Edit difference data
▬▬▬▬▬▬▬▬▬▬
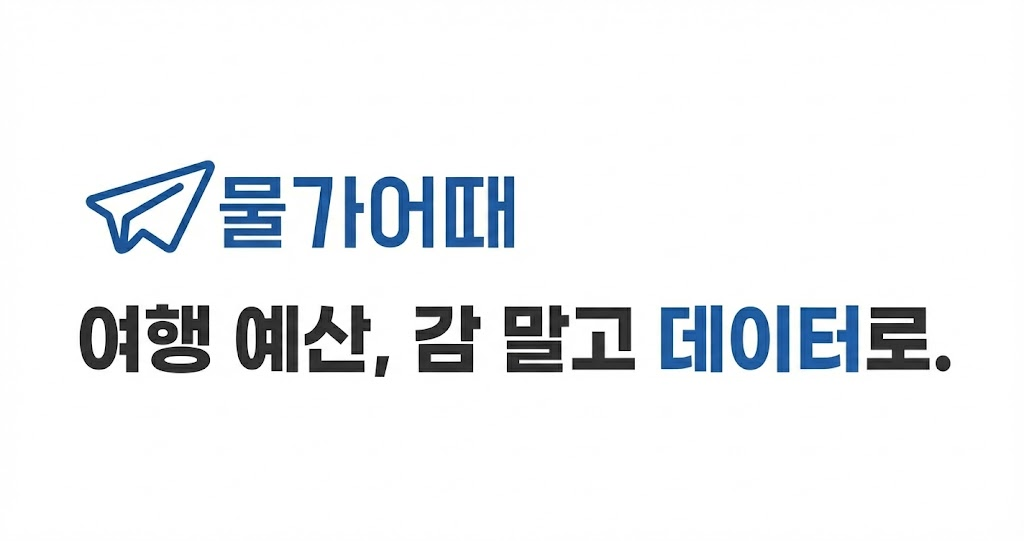
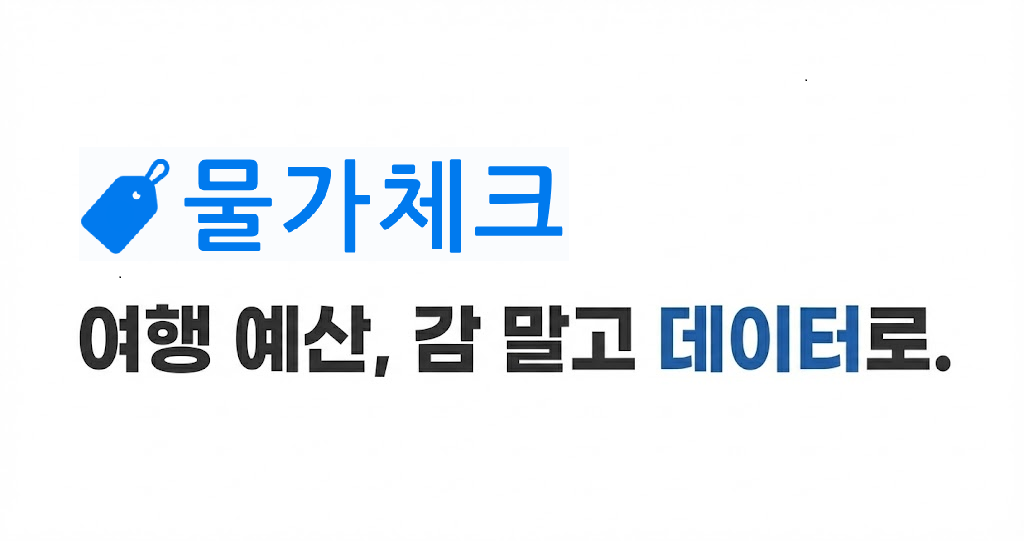
Add Vercel Analytics

Changed region(s): [[0.0625, 0.2957, 0.5625, 0.4732]]

diff --git a/src/app/checklist/page.tsx b/src/app/checklist/page.tsx
@@ -10,7 +10,9 @@ export default function ChecklistPage() {
   const [checkedItems, setCheckedItems] = useState<string[]>([]);
   const [isLoaded, setIsLoaded] = useState(false);
   const [previewUrl, setPreviewUrl] = useState<string | null>(null);
+  
   const captureRef = useRef<HTMLDivElement>(null);
+
   const getAllItems = () => {
     return CHECKLIST_CATEGORIES.flatMap((category) => category.items);
   };
@@ -77,7 +79,7 @@ export default function ChecklistPage() {
       const url = `${window.location.origin}${window.location.pathname}?data=${data}`;
 
       const shareData = {
-        title: '물가어때 - 여행 짐 싸기 체크리스트',
+        title: '물가체크 - 여행 짐 싸기 체크리스트',
         text: `현재 짐 챙기기 ${progress}% 완료! 제 리스트를 확인해보세요.`,
         url: url,
       };
@@ -109,7 +111,7 @@ export default function ChecklistPage() {
         setPreviewUrl(dataUrl);
       } else {
         const link = document.createElement("a");
-        link.download = `mulgaeottae_checklist_${Date.now()}.png`;
+        link.download = `mulgacheck_checklist_${Date.now()}.png`;
         link.href = dataUrl;
         link.click();
       }
@@ -161,7 +163,7 @@ export default function ChecklistPage() {
         <div className="bg-[#F8FAFC] p-4 -m-4">
           <div className="text-center mb-8 md:hidden">
               <h2 className="text-xl font-bold text-slate-800">나의 여행 체크리스트</h2>
-              <p className="text-xs text-slate-400 mt-1">물가어때(Mulgaeottae) 제공</p>
+              <p className="text-xs text-slate-400 mt-1">물가체크(MulgaCheck) 제공</p>
           </div>
 
           <div className="grid grid-cols-1 md:grid-cols-2 gap-6">
@@ -201,7 +203,7 @@ export default function ChecklistPage() {
           </div>
           
           <div className="mt-8 text-center hidden md:block">
-            <p className="text-[10px] text-slate-300 font-bold uppercase tracking-widest">Powered by Mulgaeottae</p>
+            <p className="text-[10px] text-slate-300 font-bold uppercase tracking-widest">Powered by MulgaCheck</p>
           </div>
         </div>
       </div>
@@ -255,11 +257,11 @@ export default function ChecklistPage() {
       <div style={{ position: "fixed", left: "-9999px", top: 0 }}>
         <div 
           ref={captureRef} 
-          className="w-[900px] bg-[#F8FAFC] p-12" 
+          className="w-[900px] bg-[#F8FAFC] p-12"
         >
           <div className="text-center mb-10">
             <h1 className="text-4xl font-black text-slate-900 mb-2">나의 여행 체크리스트</h1>
-            <p className="text-lg text-slate-500 font-bold">물가어때 (Mulgaeottae) 제공</p>
+            <p className="text-lg text-slate-500 font-bold">물가체크 (MulgaCheck) 제공</p>
           </div>
 
           <div className="flex justify-between items-center mb-8 px-4">
@@ -272,7 +274,7 @@ export default function ChecklistPage() {
                 </div>
              </div>
              <div className="text-slate-400 font-medium text-sm">
-                mulgaeottae.site
+                MulgaCheck
              </div>
           </div>
 

diff --git a/src/app/layout.tsx b/src/app/layout.tsx
@@ -11,22 +11,22 @@ const inter = Inter({ subsets: ["latin"] });
 export const metadata: Metadata = {
   metadataBase: new URL("https://www.mulgaeottae.site/"),
   title: {
-    template: "%s | 물가어때",
-    default: "물가어때 - 여행 예산, 감 말고 데이터로",
+    template: "%s | 물가체크",
+    default: "물가체크 - 여행 예산, 감 말고 데이터로",
   },
   description: "전 세계 여행지 물가 비교, 실시간 환율 계산, 짐 싸기 체크리스트까지. 여행 준비의 모든 것을 데이터로 확인하세요.",
   keywords: ["여행", "물가", "환율", "여행예산", "체크리스트", "해외여행", "배낭여행"],
   openGraph: {
-    title: "물가어때 - 여행 예산, 감 말고 데이터로",
+    title: "물가체크 - 여행 예산, 감 말고 데이터로",
     description: "지금 가장 저렴한 여행지는? 빅맥지수, 스타벅스 지수로 알아보는 현실적인 여행 물가.",
     url: "https://www.mulgaeottae.site/",
-    siteName: "물가어때",
+    siteName: "물가체크",
     images: [
       {
         url: "/og-image.png",
         width: 1200,
         height: 630,
-        alt: "물가어때 미리보기",
+        alt: "물가체크 미리보기",
       },
     ],
     locale: "ko_KR",
@@ -34,7 +34,7 @@ export const metadata: Metadata = {
   },
   twitter: {
     card: "summary_large_image",
-    title: "물가어때 - 여행 예산, 감 말고 데이터로",
+    title: "물가체크 - 여행 예산, 감 말고 데이터로",
     description: "전 세계 여행지 물가 비교 및 예산 계산기",
     images: ["/og-image.png"],
   },
@@ -54,8 +54,8 @@ export const metadata: Metadata = {
 const jsonLd = {
   "@context": "https://schema.org",
   "@type": "WebSite",
-  "name": "물가어때",
-  "alternateName": ["Mulgaeottae", "물가어때 여행"],
+  "name": "물가체크",
+  "alternateName": ["MulgaCheck", "물가체크 여행"],
   "url": "https://www.mulgaeottae.site/"
 };
 

diff --git a/src/app/checklist/layout.tsx b/src/app/checklist/layout.tsx
@@ -1,15 +1,14 @@
 import type { Metadata } from "next";
 
-// ✅ 체크리스트 페이지 전용 메타데이터
 export const metadata: Metadata = {
-  title: "여행 짐 싸기 체크리스트 - 물가어때",
+  title: "여행 짐 싸기 체크리스트 - 물가체크",
   description: "빠뜨린 물건 없으신가요? 여권, 돼지코, 상비약 등 필수 준비물을 체크하고 친구와 공유해보세요.",
   openGraph: {
-    title: "여행 짐 싸기 체크리스트 - 물가어때",
+    title: "여행 짐 싸기 체크리스트 - 물가체크",
     description: "클릭 몇 번으로 짐 싸기 끝! 내 리스트를 친구에게 공유하세요.",
     images: [
       {
-        url: "/og-image.png", // 체크리스트 전용 이미지를 따로 만들어 넣어도 좋습니다.
+        url: "/og-image.png",
         width: 1200,
         height: 630,
         alt: "여행 짐 싸기 체크리스트",

diff --git a/src/components/Footer.tsx b/src/components/Footer.tsx
@@ -19,15 +19,15 @@ export default function Footer() {
             본 사이트는 정보 제공을 목적으로 운영되며, 여행 상품의 직접적인 판매 당사자가 아닙니다.
           </p>
           <p className="font-medium text-slate-500">
-            이 사이트는 제휴마케팅이 포함된 광고로 커미션을 지급 받습니다.
+            이 포스팅은 제휴마케팅이 포함된 광고로 커미션을 지급 받습니다.
           </p>
           <p className="mt-1 text-slate-400">
-            이 사이트는 링크프라이스 활동을 통해 일정액의 수수료를 제공받을 수 있습니다.
+            이 포스팅은 링크프라이스 이벤트 참여를 위해 작성되었습니다.
           </p>
         </div>
 
         <p className="text-slate-400 text-[10px] font-bold tracking-[0.2em] uppercase">
-          © 2026 MULGAEOTTAE. All rights reserved.
+          © 2026 MULGACHECK. All rights reserved.
         </p>
       </div>
     </footer>

diff --git a/src/app/page.tsx b/src/app/page.tsx
@@ -13,12 +13,11 @@ export default async function Home() {
 
   return (
     <div className="min-h-screen bg-slate-50 bg-dot-pattern flex flex-col items-center relative">
-      {/* ✅ 수정됨: 로고와 배지 위치 조정 (안쪽으로 모으고 아래로 내림) */}
       <nav className="absolute top-0 left-0 right-0 mx-auto w-full max-w-7xl flex justify-between items-start px-6 pt-8 md:px-8 z-50">
         <div className="relative w-40 h-12 md:w-56 md:h-16">
           <Image 
             src="/logo.png" 
-            alt="물가어때" 
+            alt="물가체크" 
             fill 
             className="object-contain object-left-top" 
             priority 
@@ -83,7 +82,7 @@ export default async function Home() {
                   예산으로<br/>여행지 찾기
                 </h2>
                 <p className="text-emerald-100 text-sm font-medium opacity-90">
-                  "100만원으로 어디 가지?"<br/>물가어때가 추천해드려요.
+                  "100만원으로 어디 가지?"<br/>물가체크가 추천해드려요.
                 </p>
               </div>
               <div className="bg-white/10 backdrop-blur-sm self-start p-3 rounded-full mt-4 group-hover:bg-white/20 transition-colors">

diff --git a/src/app/privacy/page.tsx b/src/app/privacy/page.tsx
@@ -5,7 +5,6 @@ export default function PrivacyPage() {
   return (
     <div className="min-h-screen bg-white p-6 md:p-12 text-slate-700">
       <div className="max-w-3xl mx-auto prose prose-slate">
-        {/* ✅ 뒤로가기 버튼 추가 */}
         <div className="mb-8 not-prose">
           <Link 
             href="/" 
@@ -18,10 +17,10 @@ export default function PrivacyPage() {
 
         <h1 className="text-3xl font-black text-slate-900 mb-8">개인정보처리방침</h1>
         
-        <p className="text-sm text-slate-400 mb-8">최종 수정일: 2026년 2월 2일</p>
+        <p className="text-sm text-slate-400 mb-8">최종 수정일: 2026년 2월 4일</p>
 
         <p>
-          물가어때(이하 "서비스")는 이용자의 개인정보를 소중히 다루며, 관련 법령을 준수하고 있습니다.
+          물가체크(이하 "서비스")는 이용자의 개인정보를 소중히 다루며, 관련 법령을 준수하고 있습니다.
         </p>
 
         <h3 className="text-xl font-bold text-slate-900 mt-6 mb-3">1. 수집하는 개인정보 항목</h3>

diff --git a/src/app/terms/page.tsx b/src/app/terms/page.tsx
@@ -5,7 +5,6 @@ export default function TermsPage() {
   return (
     <div className="min-h-screen bg-white p-6 md:p-12 text-slate-700">
       <div className="max-w-3xl mx-auto prose prose-slate">
-        {/* ✅ 뒤로가기 버튼 추가 */}
         <div className="mb-8 not-prose">
           <Link 
             href="/" 
@@ -18,10 +17,10 @@ export default function TermsPage() {
 
         <h1 className="text-3xl font-black text-slate-900 mb-8">이용약관</h1>
         
-        <p className="text-sm text-slate-400 mb-8">최종 수정일: 2026년 2월 2일</p>
+        <p className="text-sm text-slate-400 mb-8">최종 수정일: 2026년 2월 4일</p>
 
         <h3 className="text-xl font-bold text-slate-900 mt-6 mb-3">제1조 (목적)</h3>
-        <p>본 약관은 물가어때(이하 "서비스")가 제공하는 모든 서비스의 이용 조건 및 절차, 이용자와 서비스의 권리, 의무, 책임사항을 규정함을 목적으로 합니다.</p>
+        <p>본 약관은 물가체크(이하 "서비스")가 제공하는 모든 서비스의 이용 조건 및 절차, 이용자와 서비스의 권리, 의무, 책임사항을 규정함을 목적으로 합니다.</p>
 
         <h3 className="text-xl font-bold text-slate-900 mt-6 mb-3">제2조 (서비스의 제공 및 변경)</h3>
         <p>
▬▬▬▬▬▬▬▬▬▬
Exercise description -> From the data above, copy out every line with the string "https" in it.

Solution to the exercise ->
   metadataBase: new URL("https://www.mulgaeottae.site/"),
     url: "https://www.mulgaeottae.site/",
   "@context": "https://schema.org",
   "url": "https://www.mulgaeottae.site/"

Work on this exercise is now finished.